anthropology · behavior · community · design · environment · happiness · mental health · Nature · psychology

Animals get their own trail systems at Philadelphia Zoo

Lonely Monkey Ape at Zoo
Soon this guy will be able to take his own self-guided tours of Philadelphia zoo. (Photo credit: epSos.de)

I am so excited about this I’m practically jumping out my seat to tell people. I first read about it in USA Today; animals are getting to wander outside of their exhibits, share spaces with other animals, and over all just chill around the zoo. Yup, that’s right:

The Philadelphia Zoo on Thursday opens the first leg of an ambitious enclosed trail system designed to allow large animals such as great apes, bears and big cats to roam throughout the zoo. It will give them access to one another’s habitats in a kind of time-share arrangement and offer visitors a closer look at wild animals behaving like wild animals.

Other U.S. zoos have created paths between exhibits, mixed habitats, elevated paths or rope swings for apes.

“This is an emerging trend” among zoos accredited by the Association of Zoos & Aquariums, says the group’s senior vice president for external affairs, Steve Feldman. “Great animal care means providing for animals’ physical and psychological welfare. These pathways and rotations really allow them that kind of stimulation.”

The Philadelphia Zoo’s program is the first to encompass the entire zoo. “This campus-wide effort to build this trail system is unique,” Feldman says. “It’s innovative and is really taking that trend to the next level.”

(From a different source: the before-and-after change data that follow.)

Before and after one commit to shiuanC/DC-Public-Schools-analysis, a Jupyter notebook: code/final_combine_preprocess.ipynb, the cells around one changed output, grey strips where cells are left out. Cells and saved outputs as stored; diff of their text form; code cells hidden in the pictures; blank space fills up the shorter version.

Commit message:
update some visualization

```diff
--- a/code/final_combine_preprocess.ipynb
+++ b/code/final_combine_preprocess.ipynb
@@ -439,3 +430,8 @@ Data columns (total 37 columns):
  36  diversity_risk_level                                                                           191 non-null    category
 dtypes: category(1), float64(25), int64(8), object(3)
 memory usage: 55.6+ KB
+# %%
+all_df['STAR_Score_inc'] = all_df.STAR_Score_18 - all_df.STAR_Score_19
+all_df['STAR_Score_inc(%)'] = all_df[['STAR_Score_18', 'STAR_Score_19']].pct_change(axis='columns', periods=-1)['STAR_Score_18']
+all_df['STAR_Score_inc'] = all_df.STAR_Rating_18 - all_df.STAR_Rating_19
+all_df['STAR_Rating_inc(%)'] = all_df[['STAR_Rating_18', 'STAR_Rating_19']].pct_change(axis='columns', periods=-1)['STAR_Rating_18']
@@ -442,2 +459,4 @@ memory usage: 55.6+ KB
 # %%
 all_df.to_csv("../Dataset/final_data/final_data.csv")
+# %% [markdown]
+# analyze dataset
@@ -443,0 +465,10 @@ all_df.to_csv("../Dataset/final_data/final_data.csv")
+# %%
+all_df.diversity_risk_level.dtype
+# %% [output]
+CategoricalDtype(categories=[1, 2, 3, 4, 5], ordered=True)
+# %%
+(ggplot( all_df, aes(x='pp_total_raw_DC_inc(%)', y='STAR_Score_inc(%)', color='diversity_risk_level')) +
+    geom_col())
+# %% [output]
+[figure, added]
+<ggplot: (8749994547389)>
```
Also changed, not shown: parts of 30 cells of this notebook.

Because it’s the first effort of its kind, “we don’t have a road map to see how others have done it,” says Vik Dewan, the Philadelphia Zoo’s chief executive officer. The system “puts animal well-being first and foremost,” he says, and gives visitors “an experience here, that when combined with other experiences, paints the bigger picture of how they could be more effective stewards of the world.”

The critters will have to “timeshare” so the orangutans won’t be hanging out with the brown bears. In fact the bears might not get a chance to use the pathways until winter when it’s too cold for the primates. But that said, it’s sure to be a boon for the animals, as well as for the people. The zookeepers already report seeing a positive result from a similar vine system in their primate exhibit.

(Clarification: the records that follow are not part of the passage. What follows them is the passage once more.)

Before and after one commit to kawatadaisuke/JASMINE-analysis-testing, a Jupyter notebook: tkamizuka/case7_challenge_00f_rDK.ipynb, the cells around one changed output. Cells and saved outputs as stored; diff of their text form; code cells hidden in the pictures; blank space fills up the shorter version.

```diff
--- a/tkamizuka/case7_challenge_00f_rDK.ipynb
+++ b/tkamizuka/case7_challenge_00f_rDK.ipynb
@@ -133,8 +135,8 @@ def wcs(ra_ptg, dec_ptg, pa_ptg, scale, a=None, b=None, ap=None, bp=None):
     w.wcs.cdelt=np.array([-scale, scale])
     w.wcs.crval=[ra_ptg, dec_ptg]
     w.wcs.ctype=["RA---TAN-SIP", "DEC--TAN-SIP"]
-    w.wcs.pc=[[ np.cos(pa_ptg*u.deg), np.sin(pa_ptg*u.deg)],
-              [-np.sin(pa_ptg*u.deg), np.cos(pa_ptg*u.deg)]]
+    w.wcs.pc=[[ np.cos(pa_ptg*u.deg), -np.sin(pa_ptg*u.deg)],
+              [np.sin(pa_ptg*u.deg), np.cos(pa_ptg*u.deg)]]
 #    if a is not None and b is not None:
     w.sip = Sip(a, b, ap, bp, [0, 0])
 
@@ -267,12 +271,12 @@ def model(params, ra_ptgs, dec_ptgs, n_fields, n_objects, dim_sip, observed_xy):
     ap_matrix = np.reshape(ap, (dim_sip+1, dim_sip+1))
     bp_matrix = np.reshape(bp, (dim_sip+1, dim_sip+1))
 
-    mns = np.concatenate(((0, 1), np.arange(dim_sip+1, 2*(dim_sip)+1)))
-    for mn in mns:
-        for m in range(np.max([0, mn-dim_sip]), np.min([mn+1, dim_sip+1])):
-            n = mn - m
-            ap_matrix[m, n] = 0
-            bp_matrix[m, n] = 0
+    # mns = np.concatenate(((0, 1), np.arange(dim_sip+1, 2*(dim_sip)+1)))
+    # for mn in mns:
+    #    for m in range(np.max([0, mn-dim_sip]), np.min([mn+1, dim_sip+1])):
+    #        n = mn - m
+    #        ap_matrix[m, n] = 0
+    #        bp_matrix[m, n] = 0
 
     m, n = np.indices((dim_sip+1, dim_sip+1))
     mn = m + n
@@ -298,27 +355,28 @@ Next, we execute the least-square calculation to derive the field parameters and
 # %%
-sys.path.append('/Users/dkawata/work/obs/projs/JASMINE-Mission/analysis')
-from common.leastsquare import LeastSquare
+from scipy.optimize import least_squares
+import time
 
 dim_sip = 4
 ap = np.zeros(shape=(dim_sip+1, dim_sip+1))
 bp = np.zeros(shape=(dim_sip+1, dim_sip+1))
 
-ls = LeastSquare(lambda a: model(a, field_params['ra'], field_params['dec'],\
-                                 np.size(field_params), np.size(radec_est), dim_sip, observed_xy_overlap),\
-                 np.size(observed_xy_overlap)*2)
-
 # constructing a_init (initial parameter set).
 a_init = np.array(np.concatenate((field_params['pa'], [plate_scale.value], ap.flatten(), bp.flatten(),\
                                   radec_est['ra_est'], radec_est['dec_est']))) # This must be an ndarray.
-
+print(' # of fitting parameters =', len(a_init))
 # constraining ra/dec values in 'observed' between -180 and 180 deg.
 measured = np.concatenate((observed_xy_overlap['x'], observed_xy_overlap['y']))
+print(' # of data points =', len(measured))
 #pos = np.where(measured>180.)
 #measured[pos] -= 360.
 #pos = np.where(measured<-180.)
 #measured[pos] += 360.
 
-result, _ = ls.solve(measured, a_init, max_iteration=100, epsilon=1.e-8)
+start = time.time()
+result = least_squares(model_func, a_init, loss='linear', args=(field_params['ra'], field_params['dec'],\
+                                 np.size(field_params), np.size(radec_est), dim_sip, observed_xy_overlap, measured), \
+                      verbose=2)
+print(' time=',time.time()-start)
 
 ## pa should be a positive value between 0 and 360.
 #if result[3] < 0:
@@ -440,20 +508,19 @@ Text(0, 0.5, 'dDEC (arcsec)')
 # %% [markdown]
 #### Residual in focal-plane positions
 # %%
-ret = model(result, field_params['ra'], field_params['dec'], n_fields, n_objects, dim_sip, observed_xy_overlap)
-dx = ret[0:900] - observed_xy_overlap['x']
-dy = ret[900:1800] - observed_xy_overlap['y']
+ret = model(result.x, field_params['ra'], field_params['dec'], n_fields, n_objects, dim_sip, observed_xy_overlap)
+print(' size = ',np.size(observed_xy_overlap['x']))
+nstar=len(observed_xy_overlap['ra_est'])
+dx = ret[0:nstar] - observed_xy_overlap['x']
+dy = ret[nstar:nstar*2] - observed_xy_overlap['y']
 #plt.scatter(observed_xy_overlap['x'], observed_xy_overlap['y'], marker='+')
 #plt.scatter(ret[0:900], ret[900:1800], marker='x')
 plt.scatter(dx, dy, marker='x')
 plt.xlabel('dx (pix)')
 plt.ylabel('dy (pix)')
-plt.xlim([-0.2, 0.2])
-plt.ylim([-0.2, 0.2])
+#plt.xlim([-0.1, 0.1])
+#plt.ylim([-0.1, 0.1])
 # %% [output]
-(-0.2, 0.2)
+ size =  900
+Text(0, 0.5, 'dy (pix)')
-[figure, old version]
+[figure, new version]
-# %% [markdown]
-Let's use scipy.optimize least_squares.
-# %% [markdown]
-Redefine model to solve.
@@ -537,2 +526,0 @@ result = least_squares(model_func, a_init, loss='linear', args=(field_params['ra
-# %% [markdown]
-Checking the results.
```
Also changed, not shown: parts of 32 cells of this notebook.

The article mentions other zoos starting to move in this direction. But which ones, and what exactly are they up to? I’m curious to learn more. Any hints? Leave them in the comments below.

animals given access to the new trail are expected to be more active and
to benefit from the stimulation of being able to see visitors and other
animals from a new perspective.

behavior · creativity · environment · play

Boat Bumbers as elephant toys

An elephant named Chai carries a boat bumper around with her trunk. Photo by Ryan Hawk/Woodland Park Zoo.

This time of year we often think of playing in boats and recreation on the water. But sometimes one kind of play can inspire an entirely different kind. I came across this great blog post from Woodland Park Zoo in Seattle, WA, about how recycled objects like boat bumpers make great toys, especially for larger critters:

Our elephants have a number of toys, or, in zoo-speak, Environmental Enrichment Devices (EED) that are designed to bring out their instinctual behaviors, along with all the naturally enriching elements in their exhibit like trees, logs, leaf piles, water and different ground coverings. The elephants have quite an array of EEDs, and one of their favorites is a boomer ball, which we often fill with treats. But constantly purchasing more boomer balls (since the elephants can be a bit destructive with them) can be a little costly. So, what’s a zookeeper to do? We think outside the box, er, ball.

With a background working with marine mammals, I thought back to my days of playing with dolphins. We would throw boat bumpers and buoys in with the 800-pound critters, and play endless games with them. So, how would an 8,000-pound animal react to one?

To get my answer I ventured to West Marine to see if we could acquire a couple of boat bumpers to test out on these playful pachyderms. Lo and behold, I discovered that not only did the manager have a couple to spare, but that in the summertime, they often receive dozens each week. Finding a new and revitalized way to keep them out of the landfill was refreshing to him, and getting free toys for the animals at the zoo was exhilarating for me!

We hung a boat bumper up in the barn, and put another in an EED container to protect it from getting squished too soon. It didn’t take Bamboo long to figure out where the hole was located so she could get the treats out. It took a little encouragement from us for Bamboo to notice the hanging bumper, but once she realized it, too, held treats, it was game on, and she batted it non-stop until she was certain every morsel was out.

To see how the other elephants reacted, read the rest of the blog post.

Congrats to Woodland Park Zoo and West Marine for keeping stuff out of the landfill and making some elephants very happy!